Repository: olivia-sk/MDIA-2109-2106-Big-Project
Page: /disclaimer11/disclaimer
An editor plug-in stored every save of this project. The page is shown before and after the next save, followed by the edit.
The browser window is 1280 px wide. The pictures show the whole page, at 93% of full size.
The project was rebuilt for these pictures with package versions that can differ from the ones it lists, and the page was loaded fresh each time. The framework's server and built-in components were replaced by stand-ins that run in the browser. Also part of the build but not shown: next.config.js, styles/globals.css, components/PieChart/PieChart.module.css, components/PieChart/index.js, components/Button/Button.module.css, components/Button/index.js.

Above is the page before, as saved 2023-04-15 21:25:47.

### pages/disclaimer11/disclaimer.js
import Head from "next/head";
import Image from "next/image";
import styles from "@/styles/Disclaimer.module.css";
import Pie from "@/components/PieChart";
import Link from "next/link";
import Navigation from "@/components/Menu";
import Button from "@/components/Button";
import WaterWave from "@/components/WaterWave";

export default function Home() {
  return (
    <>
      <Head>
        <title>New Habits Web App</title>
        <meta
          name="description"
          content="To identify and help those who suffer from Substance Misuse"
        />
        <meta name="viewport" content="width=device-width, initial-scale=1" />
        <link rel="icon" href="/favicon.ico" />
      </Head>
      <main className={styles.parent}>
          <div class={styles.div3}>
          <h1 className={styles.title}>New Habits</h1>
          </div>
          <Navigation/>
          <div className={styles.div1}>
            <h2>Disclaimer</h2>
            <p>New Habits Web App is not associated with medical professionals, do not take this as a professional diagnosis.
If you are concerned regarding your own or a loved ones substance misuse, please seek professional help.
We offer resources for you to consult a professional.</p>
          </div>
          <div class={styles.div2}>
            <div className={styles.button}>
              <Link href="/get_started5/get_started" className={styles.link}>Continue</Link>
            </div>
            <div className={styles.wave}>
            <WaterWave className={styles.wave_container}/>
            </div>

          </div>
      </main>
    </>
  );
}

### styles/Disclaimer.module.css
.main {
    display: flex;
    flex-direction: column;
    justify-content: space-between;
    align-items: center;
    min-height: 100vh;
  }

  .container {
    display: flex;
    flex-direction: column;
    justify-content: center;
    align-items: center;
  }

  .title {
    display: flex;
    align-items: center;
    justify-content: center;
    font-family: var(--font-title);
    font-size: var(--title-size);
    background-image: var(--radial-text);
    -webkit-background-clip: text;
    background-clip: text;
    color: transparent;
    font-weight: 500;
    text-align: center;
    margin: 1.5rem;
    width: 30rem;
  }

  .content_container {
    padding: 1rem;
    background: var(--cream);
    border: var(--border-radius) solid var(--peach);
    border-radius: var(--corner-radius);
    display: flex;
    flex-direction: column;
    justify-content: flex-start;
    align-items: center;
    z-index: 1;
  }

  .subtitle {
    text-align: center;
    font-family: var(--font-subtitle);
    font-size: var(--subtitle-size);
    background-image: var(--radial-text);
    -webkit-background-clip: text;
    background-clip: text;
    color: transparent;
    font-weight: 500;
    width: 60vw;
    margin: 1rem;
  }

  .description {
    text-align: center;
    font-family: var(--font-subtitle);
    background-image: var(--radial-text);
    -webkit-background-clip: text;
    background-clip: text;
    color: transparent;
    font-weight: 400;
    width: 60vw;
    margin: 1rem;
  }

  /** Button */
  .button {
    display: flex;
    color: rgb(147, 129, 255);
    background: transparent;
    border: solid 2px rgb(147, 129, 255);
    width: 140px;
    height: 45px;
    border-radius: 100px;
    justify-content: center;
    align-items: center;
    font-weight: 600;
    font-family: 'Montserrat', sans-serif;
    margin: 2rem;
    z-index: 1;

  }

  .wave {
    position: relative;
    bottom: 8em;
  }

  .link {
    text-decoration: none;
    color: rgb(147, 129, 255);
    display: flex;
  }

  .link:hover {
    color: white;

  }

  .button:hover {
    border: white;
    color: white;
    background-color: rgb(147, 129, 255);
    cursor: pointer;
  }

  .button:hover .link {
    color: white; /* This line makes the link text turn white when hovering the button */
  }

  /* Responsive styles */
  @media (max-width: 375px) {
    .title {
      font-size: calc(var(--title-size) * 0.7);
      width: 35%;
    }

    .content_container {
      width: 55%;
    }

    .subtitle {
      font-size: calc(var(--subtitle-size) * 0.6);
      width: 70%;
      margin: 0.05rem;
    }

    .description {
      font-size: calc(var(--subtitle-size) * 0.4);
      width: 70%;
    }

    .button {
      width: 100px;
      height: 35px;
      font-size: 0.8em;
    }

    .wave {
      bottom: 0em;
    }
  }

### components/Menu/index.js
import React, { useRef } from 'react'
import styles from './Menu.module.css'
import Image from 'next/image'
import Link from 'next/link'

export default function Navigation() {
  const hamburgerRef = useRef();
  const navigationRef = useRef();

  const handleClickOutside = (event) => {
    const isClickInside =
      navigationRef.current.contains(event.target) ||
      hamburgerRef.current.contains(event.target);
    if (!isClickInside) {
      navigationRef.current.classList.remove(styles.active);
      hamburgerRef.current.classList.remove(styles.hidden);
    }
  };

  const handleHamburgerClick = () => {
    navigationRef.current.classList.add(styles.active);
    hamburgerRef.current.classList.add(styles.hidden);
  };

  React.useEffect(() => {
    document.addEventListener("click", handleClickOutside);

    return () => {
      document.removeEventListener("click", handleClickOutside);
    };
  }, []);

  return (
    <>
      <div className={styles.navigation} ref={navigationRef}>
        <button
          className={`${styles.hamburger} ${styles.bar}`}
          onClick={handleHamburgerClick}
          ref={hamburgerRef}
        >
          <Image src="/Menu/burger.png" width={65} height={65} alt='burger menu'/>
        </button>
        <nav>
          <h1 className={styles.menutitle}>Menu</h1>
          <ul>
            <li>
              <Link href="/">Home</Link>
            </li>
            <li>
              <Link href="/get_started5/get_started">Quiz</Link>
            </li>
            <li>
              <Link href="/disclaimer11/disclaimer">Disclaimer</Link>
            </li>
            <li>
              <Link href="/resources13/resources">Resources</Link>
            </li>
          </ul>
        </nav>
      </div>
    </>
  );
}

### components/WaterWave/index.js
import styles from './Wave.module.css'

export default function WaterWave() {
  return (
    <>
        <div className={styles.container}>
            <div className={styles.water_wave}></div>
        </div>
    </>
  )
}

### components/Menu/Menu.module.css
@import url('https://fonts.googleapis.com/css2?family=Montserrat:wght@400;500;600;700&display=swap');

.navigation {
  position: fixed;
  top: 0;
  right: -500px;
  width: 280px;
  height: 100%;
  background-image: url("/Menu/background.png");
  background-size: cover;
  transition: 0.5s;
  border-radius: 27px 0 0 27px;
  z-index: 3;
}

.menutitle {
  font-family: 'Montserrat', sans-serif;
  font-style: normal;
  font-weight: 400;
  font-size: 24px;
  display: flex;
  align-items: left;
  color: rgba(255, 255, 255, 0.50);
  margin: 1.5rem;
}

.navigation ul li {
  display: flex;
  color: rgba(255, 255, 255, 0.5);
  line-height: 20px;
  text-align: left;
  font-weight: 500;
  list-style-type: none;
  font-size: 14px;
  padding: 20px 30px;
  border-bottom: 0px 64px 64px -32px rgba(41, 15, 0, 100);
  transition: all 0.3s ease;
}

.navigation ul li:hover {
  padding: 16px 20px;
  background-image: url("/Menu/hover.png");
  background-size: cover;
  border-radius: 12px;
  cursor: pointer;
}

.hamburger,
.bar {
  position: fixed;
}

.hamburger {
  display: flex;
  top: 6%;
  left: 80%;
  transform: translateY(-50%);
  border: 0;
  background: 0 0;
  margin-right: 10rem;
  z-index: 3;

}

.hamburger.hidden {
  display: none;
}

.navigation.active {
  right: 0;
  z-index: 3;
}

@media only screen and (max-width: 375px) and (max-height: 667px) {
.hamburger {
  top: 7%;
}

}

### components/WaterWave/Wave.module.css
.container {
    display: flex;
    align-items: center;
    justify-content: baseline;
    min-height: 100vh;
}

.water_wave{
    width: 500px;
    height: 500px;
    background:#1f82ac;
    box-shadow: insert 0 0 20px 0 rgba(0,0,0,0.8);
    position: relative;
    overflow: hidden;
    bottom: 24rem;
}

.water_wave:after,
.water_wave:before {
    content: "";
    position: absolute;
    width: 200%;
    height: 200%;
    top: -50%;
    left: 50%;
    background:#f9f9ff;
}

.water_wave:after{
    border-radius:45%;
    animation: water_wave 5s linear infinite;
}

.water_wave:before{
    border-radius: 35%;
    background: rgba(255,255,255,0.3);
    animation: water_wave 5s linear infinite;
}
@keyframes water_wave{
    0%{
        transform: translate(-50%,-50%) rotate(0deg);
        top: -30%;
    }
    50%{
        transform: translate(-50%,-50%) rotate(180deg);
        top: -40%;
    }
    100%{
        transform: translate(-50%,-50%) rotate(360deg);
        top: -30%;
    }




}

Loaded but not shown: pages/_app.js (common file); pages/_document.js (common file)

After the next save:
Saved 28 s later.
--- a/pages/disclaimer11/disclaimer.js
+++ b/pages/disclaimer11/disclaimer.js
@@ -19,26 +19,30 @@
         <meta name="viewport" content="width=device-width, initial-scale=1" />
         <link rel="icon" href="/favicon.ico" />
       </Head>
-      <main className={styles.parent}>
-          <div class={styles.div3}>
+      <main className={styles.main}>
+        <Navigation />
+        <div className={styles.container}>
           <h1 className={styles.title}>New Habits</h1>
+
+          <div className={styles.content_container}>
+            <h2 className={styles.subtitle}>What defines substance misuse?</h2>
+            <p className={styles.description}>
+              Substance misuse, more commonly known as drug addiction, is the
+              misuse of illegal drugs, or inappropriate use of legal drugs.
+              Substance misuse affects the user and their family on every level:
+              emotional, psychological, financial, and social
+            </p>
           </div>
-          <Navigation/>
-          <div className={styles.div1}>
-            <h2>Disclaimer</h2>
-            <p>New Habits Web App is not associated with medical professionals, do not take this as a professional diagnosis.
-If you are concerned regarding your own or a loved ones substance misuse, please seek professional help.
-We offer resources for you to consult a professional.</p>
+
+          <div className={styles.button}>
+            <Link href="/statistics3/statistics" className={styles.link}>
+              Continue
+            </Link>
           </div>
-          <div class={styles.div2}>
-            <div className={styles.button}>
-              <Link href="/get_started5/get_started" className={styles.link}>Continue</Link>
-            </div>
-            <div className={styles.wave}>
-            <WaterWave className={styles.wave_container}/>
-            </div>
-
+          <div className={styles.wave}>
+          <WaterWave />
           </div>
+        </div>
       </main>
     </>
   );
※ ※ ※
**About this exercise:**
Go through the listing above and return each line that includes the word "height".

**Task answer:**
    min-height: 100vh;
    height: 45px;
      height: 35px;
          <Image src="/Menu/burger.png" width={65} height={65} alt='burger menu'/>
  height: 100%;
  line-height: 20px;
@media only screen and (max-width: 375px) and (max-height: 667px) {
    min-height: 100vh;
    height: 500px;
    height: 200%;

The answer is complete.